[Difference listings]
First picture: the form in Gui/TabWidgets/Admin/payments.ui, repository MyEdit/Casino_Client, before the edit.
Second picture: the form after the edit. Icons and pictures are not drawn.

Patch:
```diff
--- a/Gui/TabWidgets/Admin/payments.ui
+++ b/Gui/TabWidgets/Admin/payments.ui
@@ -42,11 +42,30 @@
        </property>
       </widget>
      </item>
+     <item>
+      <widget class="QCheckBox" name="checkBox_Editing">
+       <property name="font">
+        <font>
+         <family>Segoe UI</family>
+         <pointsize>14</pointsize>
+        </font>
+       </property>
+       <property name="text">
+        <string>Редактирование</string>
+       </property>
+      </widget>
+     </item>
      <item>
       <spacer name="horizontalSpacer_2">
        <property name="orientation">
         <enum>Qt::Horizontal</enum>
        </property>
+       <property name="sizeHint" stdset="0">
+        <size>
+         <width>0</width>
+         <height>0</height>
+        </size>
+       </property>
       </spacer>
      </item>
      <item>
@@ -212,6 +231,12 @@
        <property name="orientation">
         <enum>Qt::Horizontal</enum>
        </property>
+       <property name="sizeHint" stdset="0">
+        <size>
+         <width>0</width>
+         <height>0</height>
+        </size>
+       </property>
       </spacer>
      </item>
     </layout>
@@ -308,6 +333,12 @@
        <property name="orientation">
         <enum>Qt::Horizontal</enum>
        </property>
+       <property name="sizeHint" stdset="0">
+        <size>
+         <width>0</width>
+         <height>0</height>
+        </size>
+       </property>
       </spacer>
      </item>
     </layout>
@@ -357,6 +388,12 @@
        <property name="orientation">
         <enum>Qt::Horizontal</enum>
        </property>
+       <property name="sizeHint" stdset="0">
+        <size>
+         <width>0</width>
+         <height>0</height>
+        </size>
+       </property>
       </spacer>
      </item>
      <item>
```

--

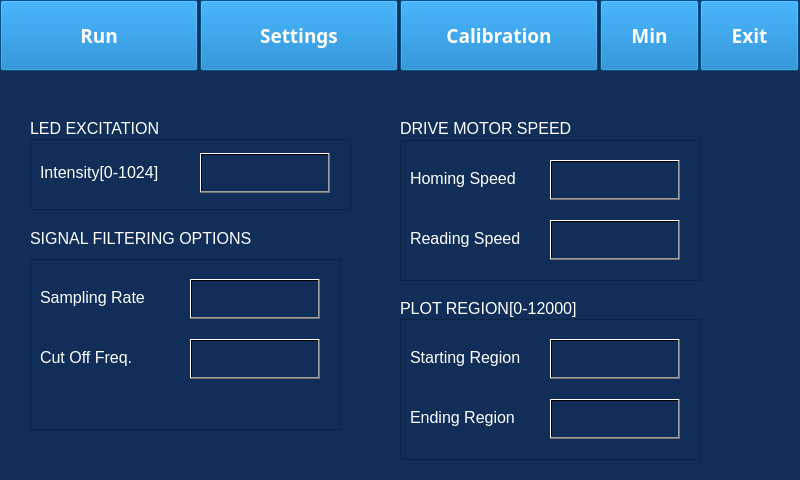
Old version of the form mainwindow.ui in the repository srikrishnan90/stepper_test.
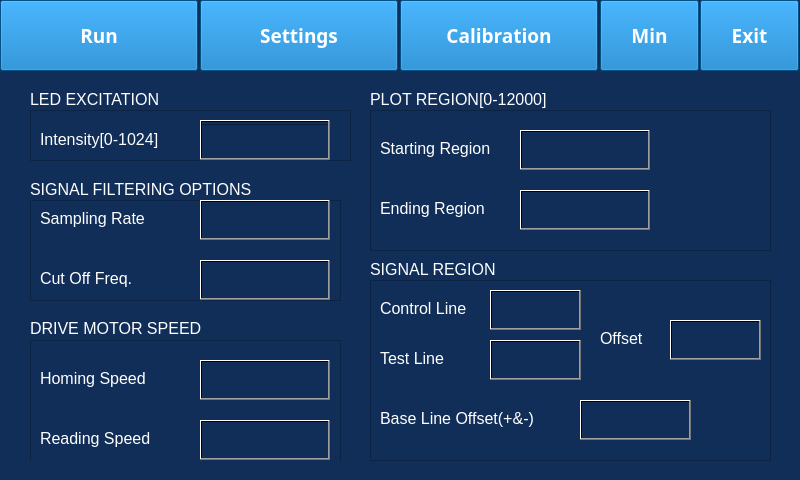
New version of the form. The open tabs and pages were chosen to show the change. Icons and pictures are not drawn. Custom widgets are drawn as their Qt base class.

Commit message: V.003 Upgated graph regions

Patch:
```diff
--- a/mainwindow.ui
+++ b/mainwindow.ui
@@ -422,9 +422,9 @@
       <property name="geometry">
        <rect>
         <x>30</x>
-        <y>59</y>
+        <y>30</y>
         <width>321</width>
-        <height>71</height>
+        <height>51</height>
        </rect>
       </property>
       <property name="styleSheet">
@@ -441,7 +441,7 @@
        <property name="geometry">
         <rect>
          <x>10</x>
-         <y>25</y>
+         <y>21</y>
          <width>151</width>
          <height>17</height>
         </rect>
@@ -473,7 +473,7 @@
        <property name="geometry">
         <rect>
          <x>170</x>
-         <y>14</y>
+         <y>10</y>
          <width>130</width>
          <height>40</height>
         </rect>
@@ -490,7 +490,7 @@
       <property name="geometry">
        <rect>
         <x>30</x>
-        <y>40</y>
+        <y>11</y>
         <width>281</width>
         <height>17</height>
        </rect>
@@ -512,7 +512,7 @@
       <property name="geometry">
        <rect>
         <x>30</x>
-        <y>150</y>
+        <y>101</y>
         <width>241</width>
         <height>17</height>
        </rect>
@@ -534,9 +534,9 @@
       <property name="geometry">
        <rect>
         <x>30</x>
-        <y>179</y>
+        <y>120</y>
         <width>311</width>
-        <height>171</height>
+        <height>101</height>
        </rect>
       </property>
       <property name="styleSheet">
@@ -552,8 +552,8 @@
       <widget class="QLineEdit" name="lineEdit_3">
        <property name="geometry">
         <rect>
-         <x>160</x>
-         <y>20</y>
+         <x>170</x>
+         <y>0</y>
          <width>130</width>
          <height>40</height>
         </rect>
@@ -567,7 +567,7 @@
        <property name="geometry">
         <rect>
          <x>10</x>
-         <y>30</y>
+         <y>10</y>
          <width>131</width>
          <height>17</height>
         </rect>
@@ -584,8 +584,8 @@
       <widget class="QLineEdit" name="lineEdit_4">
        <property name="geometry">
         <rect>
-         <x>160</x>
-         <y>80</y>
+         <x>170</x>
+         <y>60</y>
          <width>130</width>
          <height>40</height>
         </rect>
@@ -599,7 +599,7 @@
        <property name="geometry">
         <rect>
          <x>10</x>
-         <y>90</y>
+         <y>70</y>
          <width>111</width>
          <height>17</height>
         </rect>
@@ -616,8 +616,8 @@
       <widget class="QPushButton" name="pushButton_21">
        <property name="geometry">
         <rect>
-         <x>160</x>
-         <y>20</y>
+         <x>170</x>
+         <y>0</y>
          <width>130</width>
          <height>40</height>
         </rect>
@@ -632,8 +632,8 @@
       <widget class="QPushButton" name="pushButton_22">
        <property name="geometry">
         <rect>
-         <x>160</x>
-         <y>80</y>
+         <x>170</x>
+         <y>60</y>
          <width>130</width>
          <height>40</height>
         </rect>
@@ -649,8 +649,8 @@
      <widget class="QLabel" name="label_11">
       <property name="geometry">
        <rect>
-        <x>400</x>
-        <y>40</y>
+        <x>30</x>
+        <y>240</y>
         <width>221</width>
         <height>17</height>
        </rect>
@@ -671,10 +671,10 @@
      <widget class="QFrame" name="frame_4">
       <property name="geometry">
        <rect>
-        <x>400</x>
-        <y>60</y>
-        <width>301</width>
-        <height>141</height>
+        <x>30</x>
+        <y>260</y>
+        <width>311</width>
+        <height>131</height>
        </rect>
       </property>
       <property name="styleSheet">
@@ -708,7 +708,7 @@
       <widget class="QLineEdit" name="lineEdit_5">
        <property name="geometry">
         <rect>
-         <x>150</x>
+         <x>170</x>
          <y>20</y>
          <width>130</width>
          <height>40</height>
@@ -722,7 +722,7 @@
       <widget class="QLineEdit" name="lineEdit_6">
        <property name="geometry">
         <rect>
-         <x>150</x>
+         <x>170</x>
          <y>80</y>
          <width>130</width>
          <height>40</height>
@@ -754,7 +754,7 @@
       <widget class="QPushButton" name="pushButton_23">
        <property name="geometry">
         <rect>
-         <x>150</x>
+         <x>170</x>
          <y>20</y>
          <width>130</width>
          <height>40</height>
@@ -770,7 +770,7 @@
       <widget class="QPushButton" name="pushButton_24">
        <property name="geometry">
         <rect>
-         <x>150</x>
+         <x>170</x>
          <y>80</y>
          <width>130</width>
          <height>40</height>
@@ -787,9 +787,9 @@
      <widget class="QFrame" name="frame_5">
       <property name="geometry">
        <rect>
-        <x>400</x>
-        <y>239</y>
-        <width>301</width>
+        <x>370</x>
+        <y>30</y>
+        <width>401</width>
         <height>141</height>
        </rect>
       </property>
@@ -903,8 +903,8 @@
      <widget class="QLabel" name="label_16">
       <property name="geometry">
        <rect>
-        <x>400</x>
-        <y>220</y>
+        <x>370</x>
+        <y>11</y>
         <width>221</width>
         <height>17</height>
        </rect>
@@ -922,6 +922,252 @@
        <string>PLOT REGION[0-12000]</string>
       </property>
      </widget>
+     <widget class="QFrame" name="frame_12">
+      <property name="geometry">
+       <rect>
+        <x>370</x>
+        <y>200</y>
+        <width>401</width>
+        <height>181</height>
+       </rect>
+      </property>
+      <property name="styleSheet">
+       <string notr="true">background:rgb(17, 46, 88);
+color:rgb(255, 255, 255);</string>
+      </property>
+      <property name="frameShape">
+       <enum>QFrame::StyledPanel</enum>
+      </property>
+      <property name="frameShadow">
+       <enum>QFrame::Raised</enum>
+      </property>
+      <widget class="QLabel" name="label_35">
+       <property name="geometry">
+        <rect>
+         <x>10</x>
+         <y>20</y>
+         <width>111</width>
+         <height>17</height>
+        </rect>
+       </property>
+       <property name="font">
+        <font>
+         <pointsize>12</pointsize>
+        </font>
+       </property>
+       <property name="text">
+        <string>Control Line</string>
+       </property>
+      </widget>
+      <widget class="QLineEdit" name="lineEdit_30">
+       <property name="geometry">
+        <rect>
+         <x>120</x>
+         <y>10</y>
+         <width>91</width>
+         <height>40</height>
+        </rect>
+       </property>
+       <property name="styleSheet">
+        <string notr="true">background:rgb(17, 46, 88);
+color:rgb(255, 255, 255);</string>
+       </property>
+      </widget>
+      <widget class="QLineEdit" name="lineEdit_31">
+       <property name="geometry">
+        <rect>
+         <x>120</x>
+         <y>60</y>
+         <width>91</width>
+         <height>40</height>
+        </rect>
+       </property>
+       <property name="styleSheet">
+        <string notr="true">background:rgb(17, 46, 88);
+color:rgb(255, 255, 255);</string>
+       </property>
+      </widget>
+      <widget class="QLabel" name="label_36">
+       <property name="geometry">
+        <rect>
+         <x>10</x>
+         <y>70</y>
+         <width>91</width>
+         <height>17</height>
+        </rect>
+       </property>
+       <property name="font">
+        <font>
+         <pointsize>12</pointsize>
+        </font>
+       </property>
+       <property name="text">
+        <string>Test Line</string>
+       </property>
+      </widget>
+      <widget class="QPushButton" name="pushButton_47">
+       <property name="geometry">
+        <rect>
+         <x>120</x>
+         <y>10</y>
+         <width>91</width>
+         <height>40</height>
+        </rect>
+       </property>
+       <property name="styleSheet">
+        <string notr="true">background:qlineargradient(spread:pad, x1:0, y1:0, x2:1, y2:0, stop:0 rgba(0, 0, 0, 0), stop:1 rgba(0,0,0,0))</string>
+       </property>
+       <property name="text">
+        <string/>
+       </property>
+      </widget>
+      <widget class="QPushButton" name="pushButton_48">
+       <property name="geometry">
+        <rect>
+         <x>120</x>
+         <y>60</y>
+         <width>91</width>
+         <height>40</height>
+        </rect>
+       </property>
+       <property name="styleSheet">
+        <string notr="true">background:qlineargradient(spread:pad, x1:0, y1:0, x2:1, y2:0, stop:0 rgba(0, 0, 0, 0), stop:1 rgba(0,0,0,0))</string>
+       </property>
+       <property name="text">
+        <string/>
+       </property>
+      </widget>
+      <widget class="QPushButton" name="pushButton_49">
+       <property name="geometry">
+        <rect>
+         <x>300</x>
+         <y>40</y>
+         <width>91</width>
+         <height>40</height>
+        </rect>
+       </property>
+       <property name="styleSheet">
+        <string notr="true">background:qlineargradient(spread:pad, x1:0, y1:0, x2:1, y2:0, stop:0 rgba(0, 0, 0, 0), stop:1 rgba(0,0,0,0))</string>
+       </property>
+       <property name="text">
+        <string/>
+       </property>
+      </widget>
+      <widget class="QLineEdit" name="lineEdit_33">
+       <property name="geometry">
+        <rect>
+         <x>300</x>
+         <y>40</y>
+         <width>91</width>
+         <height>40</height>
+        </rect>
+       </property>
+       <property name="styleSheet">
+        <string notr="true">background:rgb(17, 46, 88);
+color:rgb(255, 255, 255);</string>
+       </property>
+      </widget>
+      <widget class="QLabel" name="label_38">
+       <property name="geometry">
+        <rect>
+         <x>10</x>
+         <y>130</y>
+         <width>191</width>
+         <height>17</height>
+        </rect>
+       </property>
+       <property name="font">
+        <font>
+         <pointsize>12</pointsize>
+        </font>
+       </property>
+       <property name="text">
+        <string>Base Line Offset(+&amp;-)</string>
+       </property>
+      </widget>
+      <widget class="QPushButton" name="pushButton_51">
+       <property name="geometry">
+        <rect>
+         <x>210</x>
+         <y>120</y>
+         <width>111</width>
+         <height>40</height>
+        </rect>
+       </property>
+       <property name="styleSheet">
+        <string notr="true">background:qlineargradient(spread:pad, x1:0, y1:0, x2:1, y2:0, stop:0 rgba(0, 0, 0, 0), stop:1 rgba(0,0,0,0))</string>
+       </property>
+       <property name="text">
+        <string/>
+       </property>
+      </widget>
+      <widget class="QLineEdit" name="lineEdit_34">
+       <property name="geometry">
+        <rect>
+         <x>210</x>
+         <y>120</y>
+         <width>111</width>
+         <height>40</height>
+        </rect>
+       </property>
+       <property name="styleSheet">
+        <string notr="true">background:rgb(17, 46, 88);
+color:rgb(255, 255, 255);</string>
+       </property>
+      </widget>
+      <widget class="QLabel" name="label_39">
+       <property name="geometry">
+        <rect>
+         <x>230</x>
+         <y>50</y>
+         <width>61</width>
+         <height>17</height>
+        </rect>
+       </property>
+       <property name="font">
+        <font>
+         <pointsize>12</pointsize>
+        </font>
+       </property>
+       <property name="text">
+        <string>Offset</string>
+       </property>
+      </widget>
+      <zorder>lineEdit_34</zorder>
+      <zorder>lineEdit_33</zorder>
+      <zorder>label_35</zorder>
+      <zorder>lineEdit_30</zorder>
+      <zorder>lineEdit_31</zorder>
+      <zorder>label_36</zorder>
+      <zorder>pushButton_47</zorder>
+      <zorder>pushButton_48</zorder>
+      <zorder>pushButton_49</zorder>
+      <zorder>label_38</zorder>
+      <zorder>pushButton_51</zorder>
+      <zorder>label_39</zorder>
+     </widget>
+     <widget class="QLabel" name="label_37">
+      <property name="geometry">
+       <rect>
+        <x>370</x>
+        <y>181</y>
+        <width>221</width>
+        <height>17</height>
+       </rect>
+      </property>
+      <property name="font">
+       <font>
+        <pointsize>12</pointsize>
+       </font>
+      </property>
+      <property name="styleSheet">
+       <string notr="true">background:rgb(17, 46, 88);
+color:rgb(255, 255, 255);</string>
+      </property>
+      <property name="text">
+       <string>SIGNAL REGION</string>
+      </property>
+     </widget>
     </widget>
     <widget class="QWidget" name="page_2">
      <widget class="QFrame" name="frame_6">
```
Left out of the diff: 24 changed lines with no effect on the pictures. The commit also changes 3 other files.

---

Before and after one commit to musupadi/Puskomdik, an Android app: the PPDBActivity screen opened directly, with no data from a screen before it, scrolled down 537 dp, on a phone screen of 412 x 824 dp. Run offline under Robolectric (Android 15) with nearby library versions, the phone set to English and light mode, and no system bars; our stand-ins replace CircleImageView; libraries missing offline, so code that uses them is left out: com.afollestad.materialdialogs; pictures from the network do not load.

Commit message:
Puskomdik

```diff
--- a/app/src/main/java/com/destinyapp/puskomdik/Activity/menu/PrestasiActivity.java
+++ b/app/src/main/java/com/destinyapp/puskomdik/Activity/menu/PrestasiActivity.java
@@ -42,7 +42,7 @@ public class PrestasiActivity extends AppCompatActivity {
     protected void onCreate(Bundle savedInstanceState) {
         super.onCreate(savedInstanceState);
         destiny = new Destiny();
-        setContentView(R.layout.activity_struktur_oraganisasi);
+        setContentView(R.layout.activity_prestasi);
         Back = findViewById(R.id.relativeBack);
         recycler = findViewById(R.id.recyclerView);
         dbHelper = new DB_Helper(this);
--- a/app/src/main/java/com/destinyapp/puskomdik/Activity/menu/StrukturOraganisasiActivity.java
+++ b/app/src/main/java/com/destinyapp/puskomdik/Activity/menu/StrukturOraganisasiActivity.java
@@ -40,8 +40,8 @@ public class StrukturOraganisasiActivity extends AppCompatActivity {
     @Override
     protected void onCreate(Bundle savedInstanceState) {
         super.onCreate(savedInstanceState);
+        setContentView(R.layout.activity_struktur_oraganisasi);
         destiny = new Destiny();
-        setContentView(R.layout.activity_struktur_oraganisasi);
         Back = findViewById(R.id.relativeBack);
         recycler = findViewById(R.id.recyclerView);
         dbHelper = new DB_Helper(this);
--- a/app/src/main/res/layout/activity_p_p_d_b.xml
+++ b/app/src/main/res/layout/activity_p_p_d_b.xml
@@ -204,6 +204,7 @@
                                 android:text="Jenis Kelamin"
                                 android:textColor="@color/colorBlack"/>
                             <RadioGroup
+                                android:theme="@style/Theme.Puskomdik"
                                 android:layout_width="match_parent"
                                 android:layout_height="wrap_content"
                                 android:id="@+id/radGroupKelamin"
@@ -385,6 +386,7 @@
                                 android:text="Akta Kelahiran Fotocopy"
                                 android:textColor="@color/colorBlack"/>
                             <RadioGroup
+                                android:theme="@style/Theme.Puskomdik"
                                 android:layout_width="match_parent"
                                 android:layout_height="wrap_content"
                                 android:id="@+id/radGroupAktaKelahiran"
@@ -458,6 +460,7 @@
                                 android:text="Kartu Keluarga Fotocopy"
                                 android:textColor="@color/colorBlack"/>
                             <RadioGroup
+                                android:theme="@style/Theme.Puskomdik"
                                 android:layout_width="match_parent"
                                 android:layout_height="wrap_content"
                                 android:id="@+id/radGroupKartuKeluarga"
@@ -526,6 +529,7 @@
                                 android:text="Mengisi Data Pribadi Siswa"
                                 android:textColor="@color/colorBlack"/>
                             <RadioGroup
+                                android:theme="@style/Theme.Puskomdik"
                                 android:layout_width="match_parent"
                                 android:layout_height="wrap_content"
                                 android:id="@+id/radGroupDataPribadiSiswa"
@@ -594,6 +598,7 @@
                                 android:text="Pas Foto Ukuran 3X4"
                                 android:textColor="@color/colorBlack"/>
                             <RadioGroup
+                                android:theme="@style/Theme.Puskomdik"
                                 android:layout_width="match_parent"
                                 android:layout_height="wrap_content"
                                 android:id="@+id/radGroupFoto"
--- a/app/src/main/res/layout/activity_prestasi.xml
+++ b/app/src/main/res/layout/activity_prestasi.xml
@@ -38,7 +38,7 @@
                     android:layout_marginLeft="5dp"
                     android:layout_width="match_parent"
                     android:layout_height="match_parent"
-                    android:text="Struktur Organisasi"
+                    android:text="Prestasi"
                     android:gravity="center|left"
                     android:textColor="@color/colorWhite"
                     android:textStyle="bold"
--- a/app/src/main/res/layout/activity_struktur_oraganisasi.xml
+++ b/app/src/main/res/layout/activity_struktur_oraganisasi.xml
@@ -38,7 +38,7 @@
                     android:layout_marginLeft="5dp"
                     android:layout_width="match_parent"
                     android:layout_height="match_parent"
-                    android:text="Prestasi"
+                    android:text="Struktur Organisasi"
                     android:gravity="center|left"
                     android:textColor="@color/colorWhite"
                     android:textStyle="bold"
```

ASSIGNED TASK: Every line above that holds "QLabel" counts once; state the total and nothing else.

WRITTEN ANSWER: 7